I am so delighted to have my design “Anaphora” included in Twist Collective Winter 2014. The “Anaphora” Infinity Scarf is one of my favorites. It’s like a fairy tale to me; it has a story….albeit brief …but still a story. It’s a briar rose bush growing over an arbor gate and I can totally visualize what the actual scene would look like. That peaceful mood carried me all the way through the project. I love a good story, especially if it turns out to be pretty to wear!
I had fun with the construction of “Anaphora”. The centre panel is worked flat and grafted at the ends. Then the sides are picked up and knit “in the round”. Somehow those details made the project fly by and seem less complicated. Combine that with my “I’m in a rose garden” vibe, and it was a very satisfying project.
Infinity scarves are probably the most versatile weather accessory that I’ve come to know and love. They have inspired a total loyalty and I even wear them around the house to fend off the chill.

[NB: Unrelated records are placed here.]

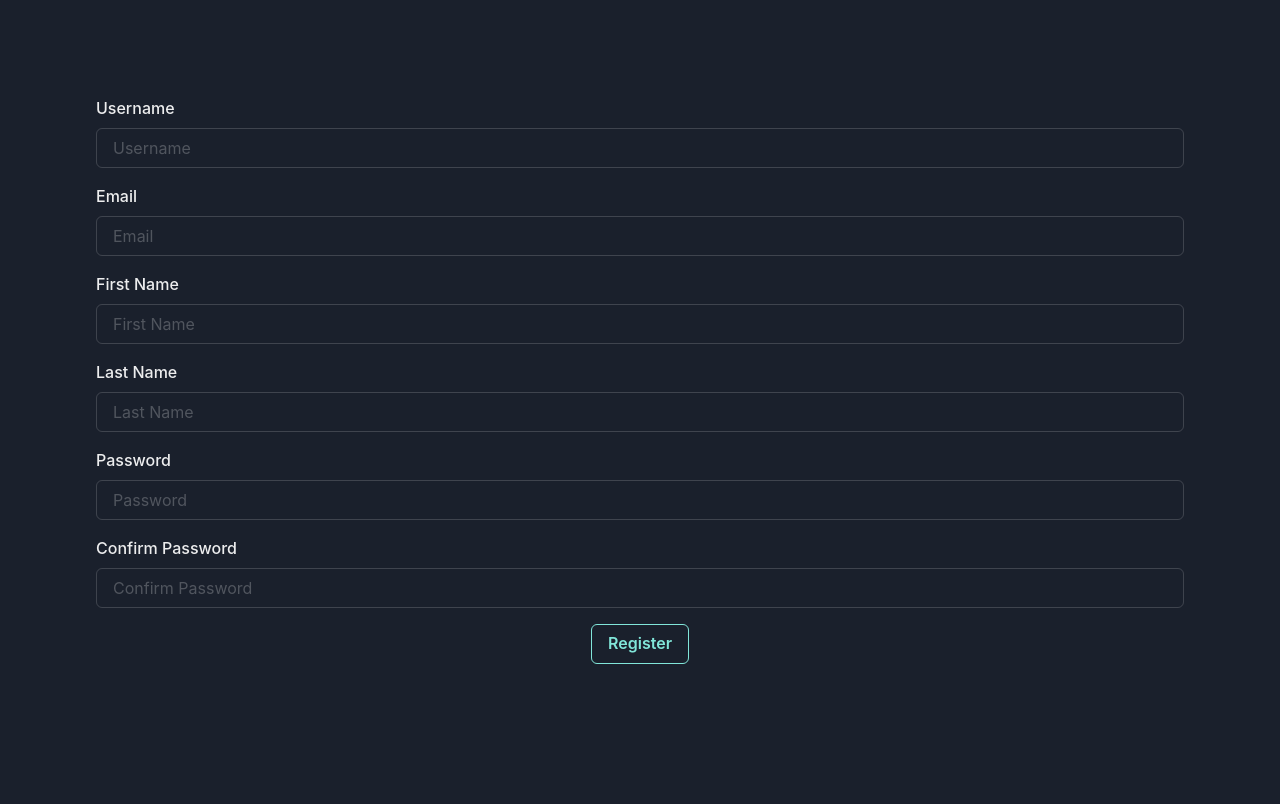
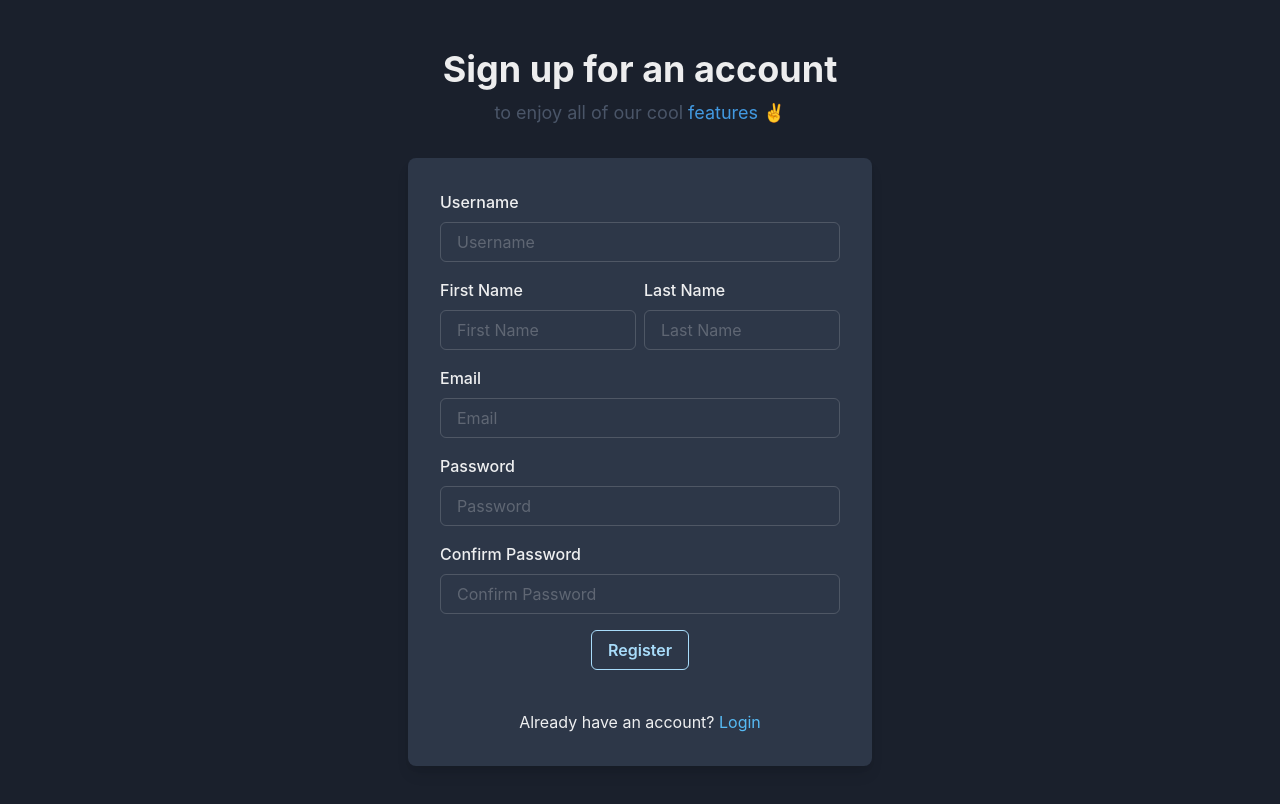
Before and after one commit to bobikenobi12/kowen, a React (Vite) app in the folder client/: page /register in a window 1280 px wide. Shown: the top 804 px of the page. Built offline with nearby package versions, Linux system fonts and the light colour scheme.

Commit message:
regiter page ui finished

```diff
--- a/client/src/features/auth/Register.tsx
+++ b/client/src/features/auth/Register.tsx
@@ -12,10 +12,17 @@ import {
 	Button,
 	Box,
 	useToast,
+	Flex,
+	useColorModeValue,
+	Stack,
+	Heading,
+	Text,
+	Link,
+	HStack,
 } from "@chakra-ui/react";
 import { Formik, FormikProps } from "formik";
 
-import { useNavigate } from "react-router-dom";
+import { useNavigate, Link as ReactRouterLink } from "react-router-dom";
 import { useDispatch } from "react-redux";
 
 import { ProtectedComponent } from "./ProtectedComponent";
@@ -31,7 +38,34 @@ export default function Register() {
 	const [register, { isLoading }] = useRegisterMutation();
 
 	return (
-		<Box p={24}>
+		<Flex
+			minH={"100vh"}
+			align={"center"}
+			justify={"center"}
+			bg={useColorModeValue("gray.50", "gray.800")}>
+			<Stack spacing={8} mx={"auto"} maxW={"lg"} py={12} px={6}>
+				<Stack align={"center"}>
+					<Heading fontSize={"4xl"} textAlign={"center"}>
+						Sign up for an account
+					</Heading>
+					<Text fontSize={"lg"} color={"gray.600"}>
+						to enjoy all of our cool{" "}
+						<Link
+							as={ReactRouterLink}
+							to="/features"
+							state={{ from: "register" }}
+							color={"blue.400"}>
+							features
+						</Link>{" "}
+						✌️
+					</Text>
+				</Stack>
+				<Box
+					rounded={"lg"}
+					bg={useColorModeValue("white", "gray.700")}
+					boxShadow={"lg"}
+					p={8}>
+					<Stack spacing={4}>
 						<Formik
 							initialValues={{
 								username: "",
@@ -48,7 +82,8 @@ export default function Register() {
 									await register(rest).unwrap();
 									toast({
 										title: "Account created.",
-							description: "We've created your account for you.",
+										description:
+											"We've created your account for you.",
 										status: "success",
 										duration: 9000,
 										isClosable: true,
@@ -58,7 +93,8 @@ export default function Register() {
 									console.log(err);
 									toast({
 										title: "An error occurred.",
-							description: "Unable to create account.",
+										description:
+											"Unable to create account.",
 										status: "error",
 										duration: 9000,
 										isClosable: true,
@@ -67,7 +103,9 @@ export default function Register() {
 							}}>
 							{(
 								props: FormikProps<
-						RegisterRequest & { confirmPassword: string }
+									RegisterRequest & {
+										confirmPassword: string;
+									}
 								>
 							) => (
 								<form onSubmit={props.handleSubmit}>
@@ -98,24 +136,7 @@ export default function Register() {
 												{props.errors.username}
 											</FormErrorMessage>
 										</FormControl>
-							<FormControl
-								isInvalid={
-									(props.errors
-										.email as unknown as boolean) &&
-									(props.touched.email as unknown as boolean)
-								}>
-								<FormLabel htmlFor="email">Email</FormLabel>
-								<Input
-									id="email"
-									placeholder="Email"
-									name="email"
-									onChange={props.handleChange}
-									value={props.values.email}
-								/>
-								<FormErrorMessage>
-									{props.errors.email}
-								</FormErrorMessage>
-							</FormControl>
+										<HStack>
 											<FormControl
 												isInvalid={
 													(props.errors
@@ -130,8 +151,12 @@ export default function Register() {
 													id="firstName"
 													placeholder="First Name"
 													name="firstName"
-									onChange={props.handleChange}
-									value={props.values.firstName}
+													onChange={
+														props.handleChange
+													}
+													value={
+														props.values.firstName
+													}
 												/>
 												<FormErrorMessage>
 													{props.errors.firstName}
@@ -151,11 +176,37 @@ export default function Register() {
 													id="lastName"
 													placeholder="Last Name"
 													name="lastName"
-									onChange={props.handleChange}
-									value={props.values.lastName}
+													onChange={
+														props.handleChange
+													}
+													value={
+														props.values.lastName
+													}
 												/>
 												<FormErrorMessage>
 													{props.errors.lastName}
+												</FormErrorMessage>
+											</FormControl>
+										</HStack>
+										<FormControl
+											isInvalid={
+												(props.errors
+													.email as unknown as boolean) &&
+												(props.touched
+													.email as unknown as boolean)
+											}>
+											<FormLabel htmlFor="email">
+												Email
+											</FormLabel>
+											<Input
+												id="email"
+												placeholder="Email"
+												name="email"
+												onChange={props.handleChange}
+												value={props.values.email}
+											/>
+											<FormErrorMessage>
+												{props.errors.email}
 											</FormErrorMessage>
 										</FormControl>
 										<FormControl
@@ -196,7 +247,9 @@ export default function Register() {
 												name="confirmPassword"
 												type="password"
 												onChange={props.handleChange}
-									value={props.values.confirmPassword}
+												value={
+													props.values.confirmPassword
+												}
 											/>
 											<FormErrorMessage>
 												{props.errors.confirmPassword}
@@ -205,7 +258,7 @@ export default function Register() {
 										<Button
 											isLoading={isLoading}
 											loadingText="Submitting"
-								colorScheme="teal"
+											colorScheme="twitter"
 											variant="outline"
 											type="submit">
 											Register
@@ -214,6 +267,20 @@ export default function Register() {
 								</form>
 							)}
 						</Formik>
+						<Stack pt={6} align={"center"}>
+							<Text>
+								Already have an account?{" "}
+								<Link
+									as={ReactRouterLink}
+									to="/login"
+									color={"twitter.400"}>
+									Login
+								</Link>
+							</Text>
+						</Stack>
+					</Stack>
 				</Box>
+			</Stack>
+		</Flex>
 	);
 }
```
Lines whose indentation alone changed are shown as unchanged.
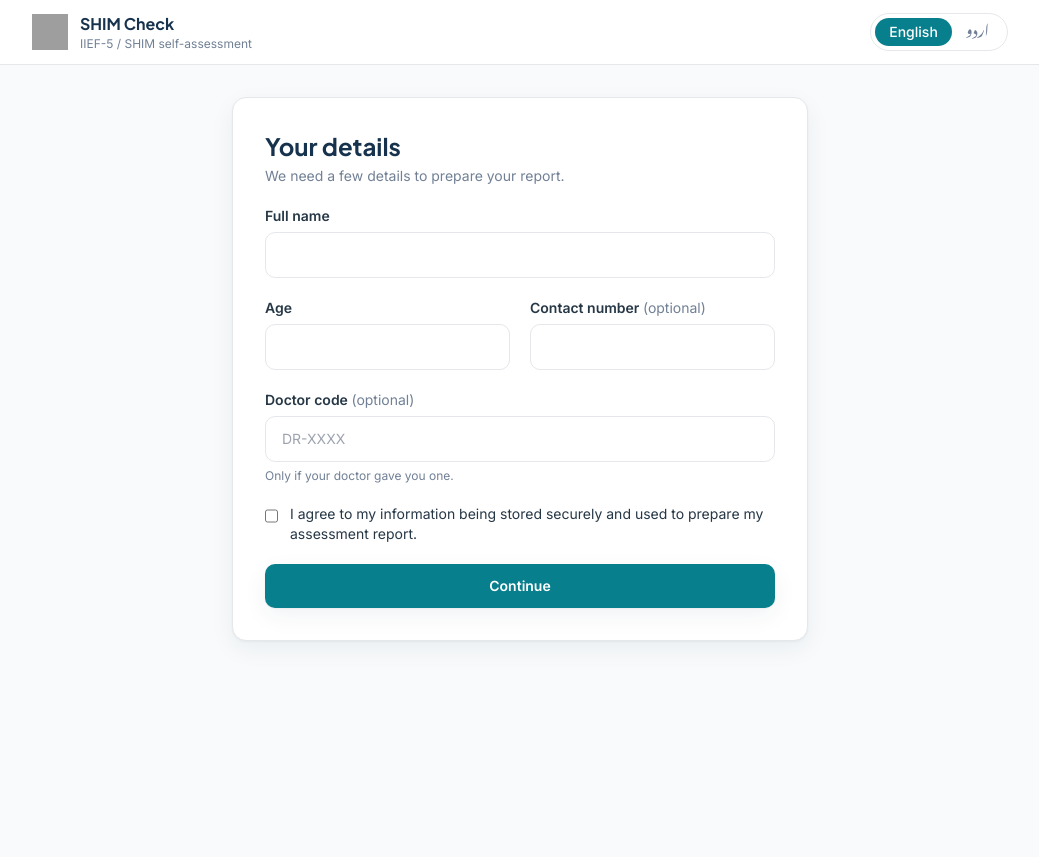
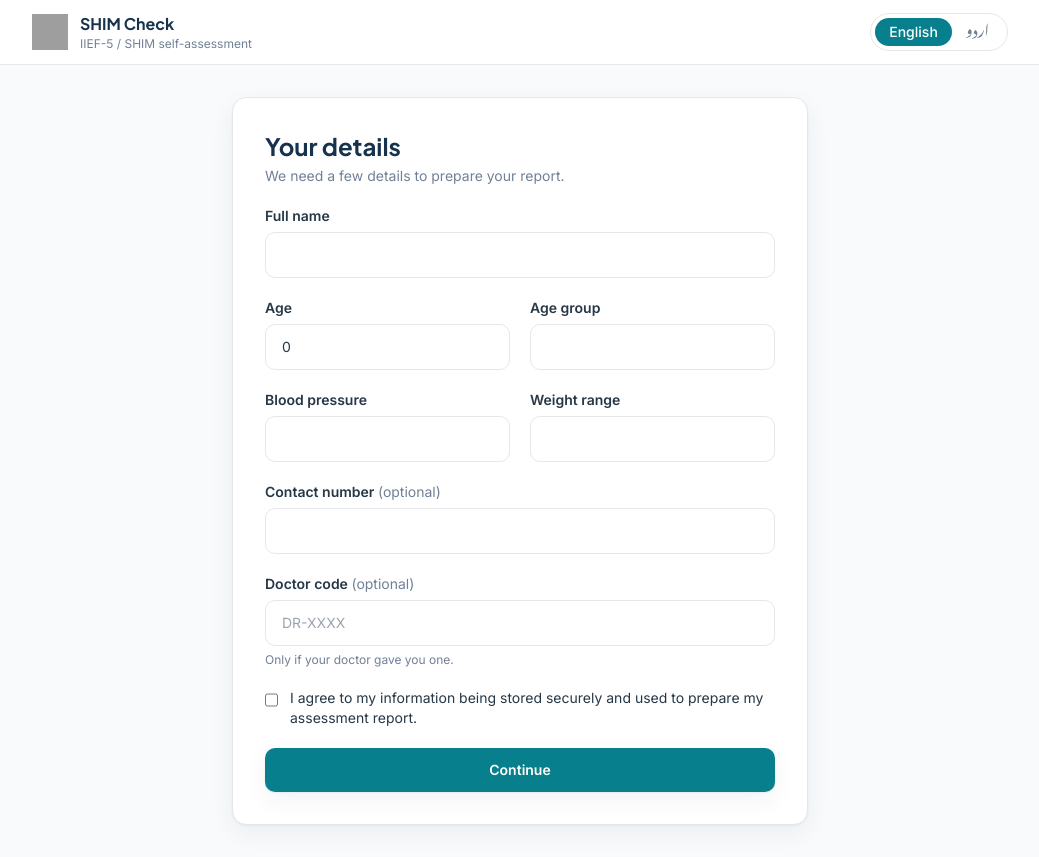
Before and after one commit to omerali6093/IIEF, a Next.js app in the folder client/: page /assessment/patient-details in a window 1280 px wide. Shown: the whole page, without its empty margins (120-1159 px from the left). Before the commit the page ends 800 px from the top, so only its background shows below. Built offline with nearby package versions, Linux system fonts and the light colour scheme; no server answers; grey boxes are pictures that could not be loaded; a web font is replaced by a local one.

Commit message:
Add patient metadata fields

```diff
--- a/client/src/components/assessment/PatientForm.tsx
+++ b/client/src/components/assessment/PatientForm.tsx
@@ -14,7 +14,7 @@ export default function PatientForm() {
   const [busy, setBusy] = useState(false);
   const { register, handleSubmit, setError, formState: { errors } } = useForm<PatientFormValues>({
     resolver: zodResolver(patientSchema),
-    defaultValues: { fullName: "", contactNumber: "", doctorCode: "" },
+    defaultValues: { fullName: "", age: 0, ageGroup: "", bloodPressure: "", weightRange: "", contactNumber: "", doctorCode: "" },
   });
   const err = (k?: string) => (k ? <p role="alert" className="mt-1.5 text-xs text-red-600">{t(`patient.errors.${k}`)}</p> : null);
 
@@ -46,10 +46,27 @@ export default function PatientForm() {
           {err(errors.age?.message)}
         </div>
         <div>
-          <label htmlFor="contact" className="mb-1.5 block text-sm font-semibold">{t("patient.contact")} <span className="font-normal text-muted">({t("patient.optional")})</span></label>
-          <input id="contact" type="tel" dir="ltr" autoComplete="tel" className="field" {...register("contactNumber")} />
-          {err(errors.contactNumber?.message)}
+          <label htmlFor="ageGroup" className="mb-1.5 block text-sm font-semibold">{t("patient.ageGroup")}</label>
+          <input id="ageGroup" className="field" {...register("ageGroup")} />
+          {err(errors.ageGroup?.message)}
         </div>
+      </div>
+      <div className="grid gap-5 sm:grid-cols-2">
+        <div>
+          <label htmlFor="bloodPressure" className="mb-1.5 block text-sm font-semibold">{t("patient.bloodPressure")}</label>
+          <input id="bloodPressure" className="field" {...register("bloodPressure")} />
+          {err(errors.bloodPressure?.message)}
+        </div>
+        <div>
+          <label htmlFor="weightRange" className="mb-1.5 block text-sm font-semibold">{t("patient.weightRange")}</label>
+          <input id="weightRange" className="field" {...register("weightRange")} />
+          {err(errors.weightRange?.message)}
+        </div>
+      </div>
+      <div>
+        <label htmlFor="contact" className="mb-1.5 block text-sm font-semibold">{t("patient.contact")} <span className="font-normal text-muted">({t("patient.optional")})</span></label>
+        <input id="contact" type="tel" dir="ltr" autoComplete="tel" className="field" {...register("contactNumber")} />
+        {err(errors.contactNumber?.message)}
       </div>
       <div>
         <label htmlFor="doctor" className="mb-1.5 block text-sm font-semibold">{t("patient.doctorCode")} <span className="font-normal text-muted">({t("patient.optional")})</span></label>
--- a/client/src/lib/validations.ts
+++ b/client/src/lib/validations.ts
@@ -5,6 +5,9 @@ import { REQUIRE_CONTACT } from "./constants";
 export const patientSchema = z.object({
   fullName: z.string().trim().min(2, "name").max(100, "name"),
   age: z.coerce.number({ invalid_type_error: "age" }).int("age").min(18, "age").max(120, "age"),
+  ageGroup: z.string().trim().max(30).optional(),
+  bloodPressure: z.string().trim().max(30).optional(),
+  weightRange: z.string().trim().max(30).optional(),
   contactNumber: REQUIRE_CONTACT
     ? z.string().trim().regex(/^[+\d][\d\s-]{6,17}$/, "contact")
     : z.string().trim().regex(/^([+\d][\d\s-]{6,17})?$/, "contact").optional(),
--- a/client/src/messages/en.json
+++ b/client/src/messages/en.json
@@ -15,10 +15,18 @@
   "patient": {
     "title": "Your details",
     "subtitle": "We need a few details to prepare your report.",
-    "name": "Full name", "age": "Age", "contact": "Contact number", "optional": "optional",
-    "doctorCode": "Doctor code", "doctorHint": "Only if your doctor gave you one.",
+    "name": "Full name",
+    "age": "Age",
+    "ageGroup": "Age group",
+    "bloodPressure": "Blood pressure",
+    "weightRange": "Weight range",
+    "contact": "Contact number",
+    "optional": "optional",
+    "doctorCode": "Doctor code",
+    "doctorHint": "Only if your doctor gave you one.",
     "consent": "I agree to my information being stored securely and used to prepare my assessment report.",
-    "continue": "Continue", "checking": "Checking…",
+    "continue": "Continue",
+    "checking": "Checking…",
     "errors": {
       "name": "Enter your full name.", "age": "Enter an age between 18 and 120.",
       "contact": "Enter a valid contact number.", "consent": "Please agree to continue.",
--- a/client/src/messages/ur.json
+++ b/client/src/messages/ur.json
@@ -17,10 +17,18 @@
   "patient": {
     "title": "آپ کی تفصیلات",
     "subtitle": "رپورٹ تیار کرنے کے لیے چند تفصیلات درکار ہیں۔",
-    "name": "پورا نام", "age": "عمر", "contact": "رابطہ نمبر", "optional": "اختیاری",
-    "doctorCode": "ڈاکٹر کوڈ", "doctorHint": "صرف اگر آپ کے ڈاکٹر نے دیا ہو۔",
+    "name": "پورا نام",
+    "age": "عمر",
+    "ageGroup": "عمر گروپ",
+    "bloodPressure": "بلڈ پریشر",
+    "weightRange": "وزن",
+    "contact": "رابطہ نمبر",
+    "optional": "اختیاری",
+    "doctorCode": "ڈاکٹر کوڈ",
+    "doctorHint": "صرف اگر آپ کے ڈاکٹر نے دیا ہو۔",
     "consent": "میں اپنی معلومات کو محفوظ طریقے سے رکھنے اور جائزہ رپورٹ بنانے کے لیے استعمال کرنے سے متفق ہوں۔",
-    "continue": "جاری رکھیں", "checking": "جانچ ہو رہی ہے…",
+    "continue": "جاری رکھیں",
+    "checking": "جانچ ہو رہی ہے…",
     "errors": {
       "name": "اپنا پورا نام درج کریں۔", "age": "18 سے 120 کے درمیان عمر درج کریں۔",
       "contact": "درست رابطہ نمبر درج کریں۔", "consent": "جاری رکھنے کے لیے رضامندی دیں۔",
--- a/client/src/types/patient.types.ts
+++ b/client/src/types/patient.types.ts
@@ -1 +1,10 @@
-export type PatientDetails = { fullName: string; age: number; contactNumber?: string; doctorCode?: string; consent: true };
+export type PatientDetails = {
+  fullName: string;
+  age: number;
+  ageGroup?: string;
+  bloodPressure?: string;
+  weightRange?: string;
+  contactNumber?: string;
+  doctorCode?: string;
+  consent: true;
+};
```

Now that I’m older I seem to make my own seasons, exclusive to me and regardless of the current environmental conditions. Actually, it seems to be only two seasons; I’m way too hot and I’m way too cold. I suppose that has a lot to do with why I love Infinity Scarves. They slip on and off with one hand and no fuss. They do not dangle in your cooking, or ignite when you reach in the oven. Also, I love that they are not always migrating off to one side. Having symmetry issues, everything must balance! (I straighten crooked pictures wherever I go) Wearing regular scarves is very time consuming when so much effort is spent adjusting and re-adjusting so that the scarf hangs evenly. An Infinity Scarf just settles on your shoulders and behaves or doubles up and behaves even better!
As a project, Infinity Scarves are very agreeable, the gauge is not written in stone. The pattern does not demand an uncompromising set of measurements. This is a huge advantage if you want to get creative with your yarn. Here's a picture of the exact same pattern worked in a DK instead of Fingering! The finished measurements are quite different and it is important to swatch and figure the yardage you'll need. I use this handy yarn calculator from The Knitting Fiend.